“I always start my toddler and young-children groups by getting them to kick their legs in the water while sitting on the pool’s edge,” she explains. “We then ‘wash’ body parts – tummy, shoulders, face, hair – with the water. I ask them to blow bubbles in the water – first with just their mouths in the water, then their noses, then their eyes. And we play lots of games; they enjoy themselves so much, they don’t even realise how much they’re doing in the water. “Enjoy the lesson,” says Leanne, “and your toddler will too.”
First day at nursery school
“Often, the parent struggles more than the toddler with the first day at a nursery school,” says Angela. “If the parent acknowledges their own feelings of guilt or sadness at not being with their toddler, it will help manage the actual leaving, without projecting all of that onto the child.”
Stay confident about school, so your toddler feels more secure, and once at school, it’s better to say goodbye and let him settle without you. “Parents who linger create more upset for the toddler, as they’re both stressed and the child feeds off his parent’s emotional state,” agrees nursery school owner Lynne Ferriman. It normally takes two weeks for a toddler to settle into the new routine and parents can expect their little ones to be more tired than usual.
Avoid waiting for your toddler to be distracted before leaving. “Parents must always say goodbye to their toddler, even
if it causes tears,” says Lynne. “The toddler needs to become familiar with the routine that his parents will leave and also come back later. If you don’t say goodbye, when the child does eventually realise that you’ve gone, he feels abandoned and insecure.”
When your toddler falls, let him tell you what he’s feeling. If you react without this input, you condition him to put up a fuss, even if he isn’t hurt. “There are a couple of things at play when a child falls,” says Angela. “There’s the toddler’s potential physical pain and then there’s his possible embarrassment.” Take a moment before responding to his oopsy daisy, acknowledging his feelings without over- or underplaying them and then allowing him the dignity to recover. Angela believes you shouldn’t pretend it was nothing: “Little bumps and bruises are a great way for a child to learn to manage the feelings that go with the everyday business of living,” she says. Avoid offering a treat when your toddler cries after falling. "A chocolate covers up his feelings, rather than letting him experience and release them,” Angela adds.

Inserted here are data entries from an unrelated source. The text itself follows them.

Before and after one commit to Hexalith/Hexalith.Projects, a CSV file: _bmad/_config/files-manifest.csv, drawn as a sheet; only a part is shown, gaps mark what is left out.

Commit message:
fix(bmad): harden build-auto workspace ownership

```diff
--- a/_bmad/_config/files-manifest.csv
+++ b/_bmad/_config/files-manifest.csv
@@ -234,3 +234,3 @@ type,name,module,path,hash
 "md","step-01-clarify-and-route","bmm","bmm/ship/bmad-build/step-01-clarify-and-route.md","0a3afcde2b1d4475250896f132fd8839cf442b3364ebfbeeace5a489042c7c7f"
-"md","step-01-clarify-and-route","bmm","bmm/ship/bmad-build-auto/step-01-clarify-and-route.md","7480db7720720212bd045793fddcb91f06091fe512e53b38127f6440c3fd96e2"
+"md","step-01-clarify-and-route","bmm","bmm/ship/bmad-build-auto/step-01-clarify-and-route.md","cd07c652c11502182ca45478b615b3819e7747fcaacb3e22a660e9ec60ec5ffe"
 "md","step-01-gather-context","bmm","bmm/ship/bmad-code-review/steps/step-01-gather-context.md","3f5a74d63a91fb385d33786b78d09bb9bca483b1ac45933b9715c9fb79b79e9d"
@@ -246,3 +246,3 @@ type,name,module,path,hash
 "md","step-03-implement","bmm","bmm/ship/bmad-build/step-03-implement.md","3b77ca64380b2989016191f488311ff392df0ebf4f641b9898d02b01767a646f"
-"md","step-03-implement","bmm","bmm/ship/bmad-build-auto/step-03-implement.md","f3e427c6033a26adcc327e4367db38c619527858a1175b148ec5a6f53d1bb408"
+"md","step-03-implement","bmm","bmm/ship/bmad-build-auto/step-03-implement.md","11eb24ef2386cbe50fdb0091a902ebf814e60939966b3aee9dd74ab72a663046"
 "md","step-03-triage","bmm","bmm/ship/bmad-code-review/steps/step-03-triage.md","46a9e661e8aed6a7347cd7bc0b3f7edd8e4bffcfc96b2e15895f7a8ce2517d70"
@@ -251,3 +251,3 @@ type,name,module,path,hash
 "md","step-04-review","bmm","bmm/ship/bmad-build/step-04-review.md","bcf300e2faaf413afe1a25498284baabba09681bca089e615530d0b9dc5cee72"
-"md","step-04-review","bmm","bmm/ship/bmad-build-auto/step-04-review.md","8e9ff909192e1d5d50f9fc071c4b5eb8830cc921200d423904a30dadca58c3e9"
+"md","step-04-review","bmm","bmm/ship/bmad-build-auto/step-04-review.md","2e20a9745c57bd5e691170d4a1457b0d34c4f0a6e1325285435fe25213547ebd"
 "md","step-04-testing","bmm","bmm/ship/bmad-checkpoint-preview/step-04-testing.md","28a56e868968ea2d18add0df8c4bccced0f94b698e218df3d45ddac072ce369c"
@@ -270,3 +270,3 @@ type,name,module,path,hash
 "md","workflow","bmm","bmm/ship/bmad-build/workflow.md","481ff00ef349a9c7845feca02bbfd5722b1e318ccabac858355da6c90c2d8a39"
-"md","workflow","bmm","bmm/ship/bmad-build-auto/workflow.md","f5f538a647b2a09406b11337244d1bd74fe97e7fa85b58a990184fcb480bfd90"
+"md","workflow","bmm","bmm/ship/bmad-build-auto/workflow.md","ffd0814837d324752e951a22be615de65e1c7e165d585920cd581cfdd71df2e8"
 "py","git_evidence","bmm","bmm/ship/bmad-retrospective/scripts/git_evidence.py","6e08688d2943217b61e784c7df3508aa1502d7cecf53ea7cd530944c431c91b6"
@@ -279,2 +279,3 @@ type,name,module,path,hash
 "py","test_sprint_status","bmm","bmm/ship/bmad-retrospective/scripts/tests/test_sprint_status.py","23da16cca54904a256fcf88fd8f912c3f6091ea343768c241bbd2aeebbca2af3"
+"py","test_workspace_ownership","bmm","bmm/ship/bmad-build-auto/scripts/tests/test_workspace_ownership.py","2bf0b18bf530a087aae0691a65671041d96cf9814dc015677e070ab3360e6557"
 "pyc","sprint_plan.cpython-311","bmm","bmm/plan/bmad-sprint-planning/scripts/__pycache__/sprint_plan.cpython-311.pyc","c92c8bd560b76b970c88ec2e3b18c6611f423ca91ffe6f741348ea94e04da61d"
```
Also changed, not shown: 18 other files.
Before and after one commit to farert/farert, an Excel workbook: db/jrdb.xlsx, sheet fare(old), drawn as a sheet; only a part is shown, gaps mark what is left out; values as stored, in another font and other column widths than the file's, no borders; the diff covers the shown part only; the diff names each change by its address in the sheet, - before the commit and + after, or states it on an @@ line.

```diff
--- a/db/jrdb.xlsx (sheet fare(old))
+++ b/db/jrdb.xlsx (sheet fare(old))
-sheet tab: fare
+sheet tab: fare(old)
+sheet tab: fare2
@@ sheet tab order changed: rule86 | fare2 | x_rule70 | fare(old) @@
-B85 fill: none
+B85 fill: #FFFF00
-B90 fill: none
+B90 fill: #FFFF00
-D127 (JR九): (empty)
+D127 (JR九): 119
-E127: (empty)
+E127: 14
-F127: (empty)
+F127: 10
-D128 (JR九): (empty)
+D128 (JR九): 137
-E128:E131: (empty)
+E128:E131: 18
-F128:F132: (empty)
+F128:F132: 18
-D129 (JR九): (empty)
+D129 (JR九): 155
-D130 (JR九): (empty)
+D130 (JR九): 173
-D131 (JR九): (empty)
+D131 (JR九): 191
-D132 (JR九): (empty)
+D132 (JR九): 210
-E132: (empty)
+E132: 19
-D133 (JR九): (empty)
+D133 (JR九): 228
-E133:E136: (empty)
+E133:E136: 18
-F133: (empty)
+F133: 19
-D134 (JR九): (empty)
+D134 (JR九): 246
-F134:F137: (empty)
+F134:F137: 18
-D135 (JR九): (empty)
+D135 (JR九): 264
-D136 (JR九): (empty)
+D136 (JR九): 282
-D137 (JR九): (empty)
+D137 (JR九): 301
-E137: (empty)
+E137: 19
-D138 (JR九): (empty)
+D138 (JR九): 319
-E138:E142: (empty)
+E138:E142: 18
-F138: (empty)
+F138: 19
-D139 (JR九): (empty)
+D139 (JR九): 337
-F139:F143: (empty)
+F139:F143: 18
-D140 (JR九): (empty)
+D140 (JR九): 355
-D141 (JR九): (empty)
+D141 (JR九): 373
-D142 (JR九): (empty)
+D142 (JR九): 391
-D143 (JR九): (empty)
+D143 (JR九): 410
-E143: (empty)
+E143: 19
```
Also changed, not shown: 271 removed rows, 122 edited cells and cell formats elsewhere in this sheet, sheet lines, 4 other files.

Say Cheese. Please?
My two-year-old daughter, Willow, has racked up an impressive amount of frequent flyer miles on our biannual flights to the UK to visit family, and she always surprises me with her good behaviour on board. But it was a trip to get her visa photo taken that had both of us in a flap. Willow refused to sit on the chair, and would squirm and scream while I attempted to hold her on it without getting in front of the camera myself.
After much snot en trana, I put Willow on my shoulders and stood in front of the white screen, red-faced, as the photographer adjusted the camera’s angle. We got the shot, and I didn’t have to coerce her with sweets. “Often an outburst can be avoided if parents understand why their child is acting out, acknowledge their feelings and sets a boundary,” Angela explains. “It’s not about making the world easier for the child, but giving him the skills to negotiate life.”Toddlers, tantrums, firsts, swimming lessons, hair cuts, flight, dentist